We’re constantly reading about strategies to enable adoption, effective methods to engage staff, and lots of ways on how to become a social business. So – I figured it was time to address these perspectives through a different set of lens – the antithesis lens.
Now, I’m optimistically confident that managers do not go to work with the intention of disengaging their workforce, however, if you can relate to any of the statements below it may be time to review your practises.
5 Ways to Disengage your Workforce:
1. Block the internet
Can your access all the sites you need to effectively achieve your daily tasks?
And no, I don’t just mean social networks, I mean internet access overall.
2. Mandate the use of antiquated systems
What version of internet browser (assuming you have internet access) are you using?
Are all your software applications compatible?
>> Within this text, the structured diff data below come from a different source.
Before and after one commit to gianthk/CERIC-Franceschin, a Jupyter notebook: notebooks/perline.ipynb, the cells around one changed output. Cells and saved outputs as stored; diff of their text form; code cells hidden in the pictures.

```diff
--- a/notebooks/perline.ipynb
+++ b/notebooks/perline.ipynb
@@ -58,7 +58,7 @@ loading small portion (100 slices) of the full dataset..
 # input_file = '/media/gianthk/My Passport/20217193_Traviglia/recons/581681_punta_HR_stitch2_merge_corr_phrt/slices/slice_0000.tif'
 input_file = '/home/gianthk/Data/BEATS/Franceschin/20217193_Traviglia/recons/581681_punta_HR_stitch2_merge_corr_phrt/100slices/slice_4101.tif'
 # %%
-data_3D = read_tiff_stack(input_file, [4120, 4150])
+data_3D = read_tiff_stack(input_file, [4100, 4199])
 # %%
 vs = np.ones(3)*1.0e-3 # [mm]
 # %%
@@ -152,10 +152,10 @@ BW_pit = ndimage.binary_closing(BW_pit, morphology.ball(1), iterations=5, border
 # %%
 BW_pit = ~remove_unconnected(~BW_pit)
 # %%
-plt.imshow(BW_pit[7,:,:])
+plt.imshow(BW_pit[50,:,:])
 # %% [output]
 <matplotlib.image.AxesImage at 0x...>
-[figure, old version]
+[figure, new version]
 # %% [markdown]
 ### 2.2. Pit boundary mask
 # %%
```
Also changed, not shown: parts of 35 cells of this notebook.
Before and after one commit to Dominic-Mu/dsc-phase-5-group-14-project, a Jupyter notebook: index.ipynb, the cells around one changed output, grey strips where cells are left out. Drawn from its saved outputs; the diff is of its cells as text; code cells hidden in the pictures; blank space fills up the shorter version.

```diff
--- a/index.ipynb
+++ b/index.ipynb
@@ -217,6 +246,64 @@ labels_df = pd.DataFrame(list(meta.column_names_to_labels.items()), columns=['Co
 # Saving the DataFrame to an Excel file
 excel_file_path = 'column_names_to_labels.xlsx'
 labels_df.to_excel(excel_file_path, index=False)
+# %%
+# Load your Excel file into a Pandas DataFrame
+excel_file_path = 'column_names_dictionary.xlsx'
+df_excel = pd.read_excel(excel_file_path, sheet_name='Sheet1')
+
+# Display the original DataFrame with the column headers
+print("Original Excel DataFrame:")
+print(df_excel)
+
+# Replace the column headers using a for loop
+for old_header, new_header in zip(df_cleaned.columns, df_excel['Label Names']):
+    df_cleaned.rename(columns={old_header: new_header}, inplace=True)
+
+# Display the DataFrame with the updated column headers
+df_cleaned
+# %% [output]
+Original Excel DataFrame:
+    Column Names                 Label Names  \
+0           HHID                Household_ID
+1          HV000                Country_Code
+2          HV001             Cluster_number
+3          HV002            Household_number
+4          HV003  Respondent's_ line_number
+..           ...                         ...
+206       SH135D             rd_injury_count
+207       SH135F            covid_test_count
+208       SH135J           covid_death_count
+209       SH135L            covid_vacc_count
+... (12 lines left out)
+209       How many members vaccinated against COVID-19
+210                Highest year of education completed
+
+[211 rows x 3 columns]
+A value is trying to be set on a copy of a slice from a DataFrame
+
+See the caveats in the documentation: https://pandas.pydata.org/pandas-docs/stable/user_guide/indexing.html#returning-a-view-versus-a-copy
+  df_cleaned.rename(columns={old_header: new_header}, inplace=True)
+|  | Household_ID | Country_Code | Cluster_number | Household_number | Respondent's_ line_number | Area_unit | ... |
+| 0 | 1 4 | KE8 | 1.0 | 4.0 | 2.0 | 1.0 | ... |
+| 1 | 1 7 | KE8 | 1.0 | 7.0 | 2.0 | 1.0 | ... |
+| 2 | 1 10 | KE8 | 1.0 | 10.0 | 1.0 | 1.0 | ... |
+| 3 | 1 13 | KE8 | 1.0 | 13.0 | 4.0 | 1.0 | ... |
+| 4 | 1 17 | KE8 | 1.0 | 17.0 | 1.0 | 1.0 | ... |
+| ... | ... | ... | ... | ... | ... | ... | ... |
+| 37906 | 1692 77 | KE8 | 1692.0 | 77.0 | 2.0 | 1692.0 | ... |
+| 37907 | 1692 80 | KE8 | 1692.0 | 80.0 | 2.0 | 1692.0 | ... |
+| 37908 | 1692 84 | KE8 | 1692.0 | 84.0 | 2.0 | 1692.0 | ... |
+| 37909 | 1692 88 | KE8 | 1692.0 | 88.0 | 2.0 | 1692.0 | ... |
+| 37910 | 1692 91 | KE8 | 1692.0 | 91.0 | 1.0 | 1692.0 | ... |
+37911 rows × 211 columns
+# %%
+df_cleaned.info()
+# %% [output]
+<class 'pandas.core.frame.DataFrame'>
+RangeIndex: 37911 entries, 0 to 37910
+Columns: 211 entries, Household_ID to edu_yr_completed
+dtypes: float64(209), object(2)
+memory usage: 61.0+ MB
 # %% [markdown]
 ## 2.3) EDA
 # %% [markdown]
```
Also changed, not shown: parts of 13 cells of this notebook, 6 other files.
Within and outside your organisation? (Or are you constantly having to ask clients and suppliers to change the format of files?)
Do you have to login with a different username and password for each system?
Are you frustrated by the software functionality available to you?
3. Rely on email as your primary communication tool
My fondness for email as an effective core communication tool is well known – I’ll say no more here.
4. It’s on the intranet
Another favourite – and as the saying goes: “the intranet is where documents go to die” – that is unless you have a recently implemented social intranet – then you can ignore this statement because you’ll be able to find what you’re looking for, or easily ask your colleagues in an open and easy to access format.
5. Have no social spaces
No, I don’t mean physical spaces, like a lunch room – I mean online social spaces, behind a firewall, where people can engage with their colleagues, where expertise location is simple, where sharing knowledge and resources is a naturally occurring phenomenon, and people feel better connected to each other across departments, across locations, across countries.
But then, they’re supposed to be working – not socialising, aren’t they?!!